If I had a dollar every time someone asked me “How do you do it?” after I tell them I am a full time working Mum, I’d be able to be a stay-at-home Mum!
And why don’t people ask ‘How do you BOTH do it?”
You see, people always seem to look at the working Mum and ask her how she does it; as though the husband does nothing at all. Do people assume he does nothing?
Are we still stuck in the 1950s stereotype that childrearing is all up to the Mum? It’s strange to me that people are so impressed and surprised when I tell them how much my husband does. To me, marriage is a partnership. Simple.
The only way it works for me is because I have an amazingly supportive husband who mucks in and helps out. If he gets home early, he picks up the kids and starts dinner. If I have to go to a work event, he supports me.
So this is how I do it (hubby does pretty much the same):
- I get used to pushing through a haze of tiredness
- I drink lots of coffee
- I push myself to do something for myself – exercise or a long shower
- I do housework at 10pm
- I outsource and buy online as much as I can (including birthday cakes and cleaners)
- I don’t waste time at work, so I can leave on time
- I rush around like a mad woman in the mornings
- I can put a full face of make up on in 5 minutes (hubby doesn’t do this. Hee Hee).
- I have an amazing husband and supportive family
- I cook on Sunday afternoons and freeze meals to attempt to make weekday dinners easier
- I have every now and then given my kids Weet Bix for dinner!
I work full time for financial necessity, but even if I didn’t have to, I would still work part time. I think I would go insane if I was home full time. Does that mean I don’t love my kids enough? Hell no! I love them so much, my heart almost pops.
And I always assumed I would be a full time working Mum because my Mum always worked. I can’t remember her being around much when I was little, but she has told me that she actually worked part time when I was little. But I don’t remember. Isn’t that funny? Here we are tying ourselves in knots, worrying that we’re not there enough for our kids if we choose to work; and they probably won’t even remember whether we were around or not!
I think my kids have really benefitted from being in childcare. They are social and happy to make new friends. They don’t freak out if they spend the night away from home at someone else’s house and have learned good routines.
My six-year-old was so ready to start school this year because she had already been taught to look after herself and her bag at childcare, and to get her lunchbox and understand there are rules and schedules.
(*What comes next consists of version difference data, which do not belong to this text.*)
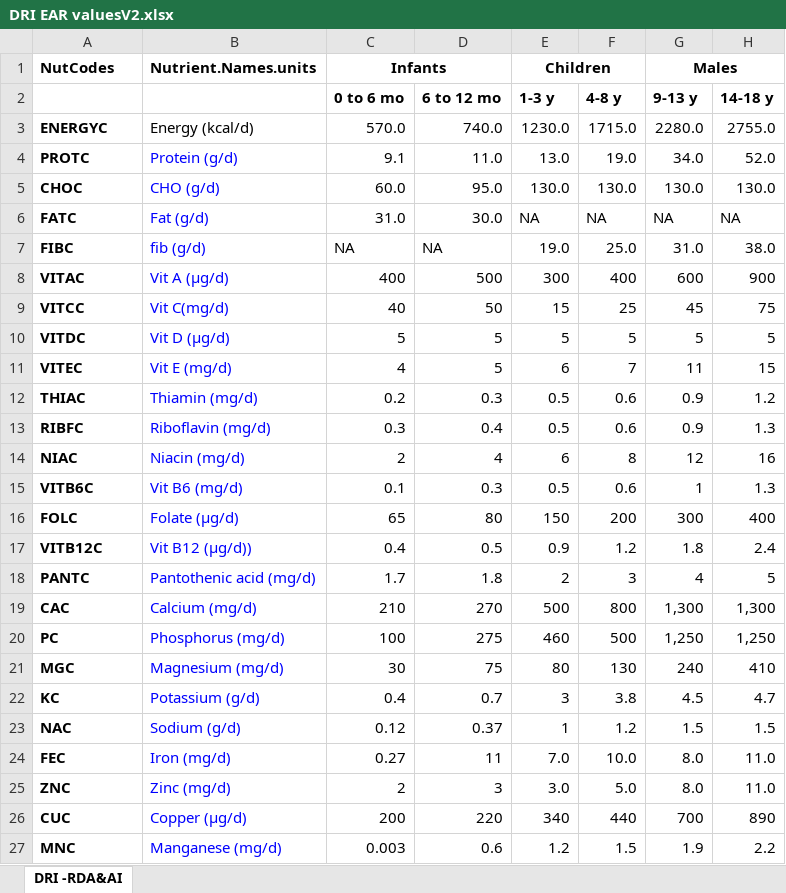
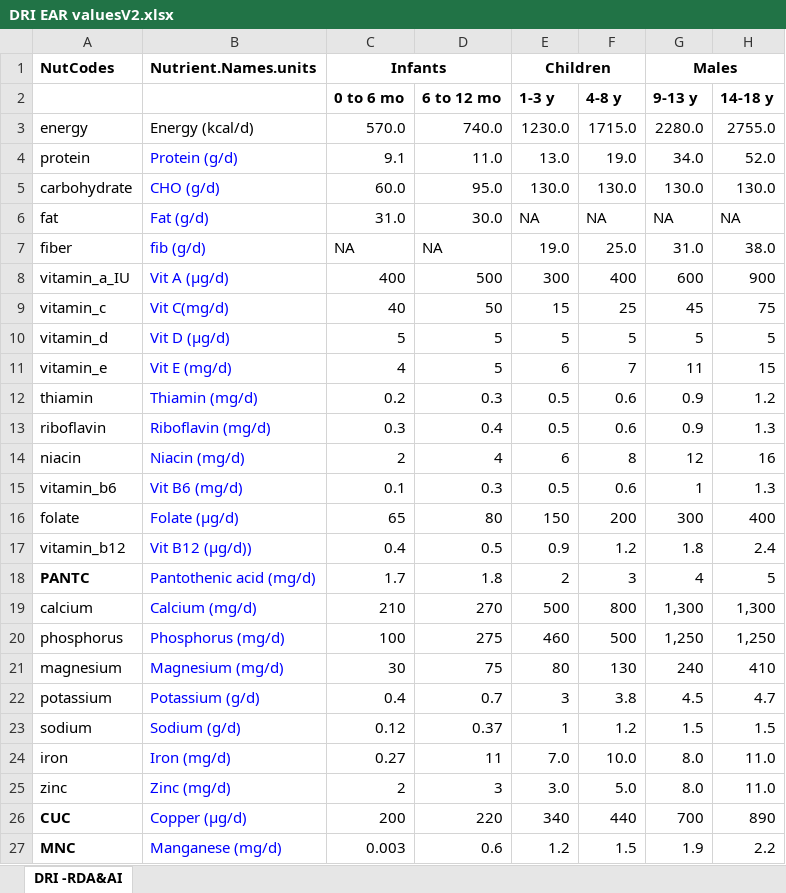
Before and after one commit to GeraldCNelson/nutrientModeling, an Excel workbook: data/DRI EAR valuesV2.xlsx, sheet DRI -RDA&AI, drawn as a sheet; only a part is shown; values as stored, in another font and other column widths than the file's, no borders; the diff names each change by its address in the sheet, - before the commit and + after, or states it on an @@ line.

```diff
--- a/data/DRI EAR valuesV2.xlsx (sheet DRI -RDA&AI)
+++ b/data/DRI EAR valuesV2.xlsx (sheet DRI -RDA&AI)
-A3: ENERGYC
+A3: energy
-A3:A17 bold: on
+A3:A17 bold: off
-A4: PROTC
+A4: protein
-A5: CHOC
+A5: carbohydrate
-A6: FATC
+A6: fat
-A7: FIBC
+A7: fiber
-A8: VITAC
+A8: vitamin_a_IU
-A9: VITCC
+A9: vitamin_c
-A10: VITDC
+A10: vitamin_d
-A11: VITEC
+A11: vitamin_e
-A12: THIAC
+A12: thiamin
-A13: RIBFC
+A13: riboflavin
-A14: NIAC
+A14: niacin
-A15: VITB6C
+A15: vitamin_b6
-A16: FOLC
+A16: folate
-A17: VITB12C
+A17: vitamin_b12
-A19: CAC
+A19: calcium
-A19:A25 bold: on
+A19:A25 bold: off
-A20: PC
+A20: phosphorus
-A21: MGC
+A21: magnesium
-A22: KC
+A22: potassium
-A23: NAC
+A23: sodium
-A24: FEC
+A24: iron
-A25: ZNC
+A25: zinc
```
Also changed, not shown: data/USDA GFS IMPACT V5.xlsx, data/food commodity to food group table V1.xlsx, 4 other files.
Even though they thrived at daycare, I still had many mornings of crying in the car in the carpark after dropping them when they have cried for me to stay home with them. Having to turn your back on your small child who is crying and screaming for you to stay is the absolute worst part of being a working Mum. And I know they quickly got over it once they got distracted by toys or other friends. But hell, it tears you apart.
I went through it again when my little girl started school and we put her in to before school care so I could continue to start work at 8.30am. She didn’t know anyone at all and she looked so tiny in her school uniform – my sweet little Preppy.
For about a week I would sit in the car and cry after saying goodbye to her. And then I told my boss that I needed to start later so I could walk her in to her classroom at 8.45am. I didn’t ask, I just said that it was what I was doing. So now I work back a bit later and sometimes miss lunch, but I get to hold her hand while she skips in to class.
I asked my little girl once what she thinks Mummies do.
And she said, “work and eat”.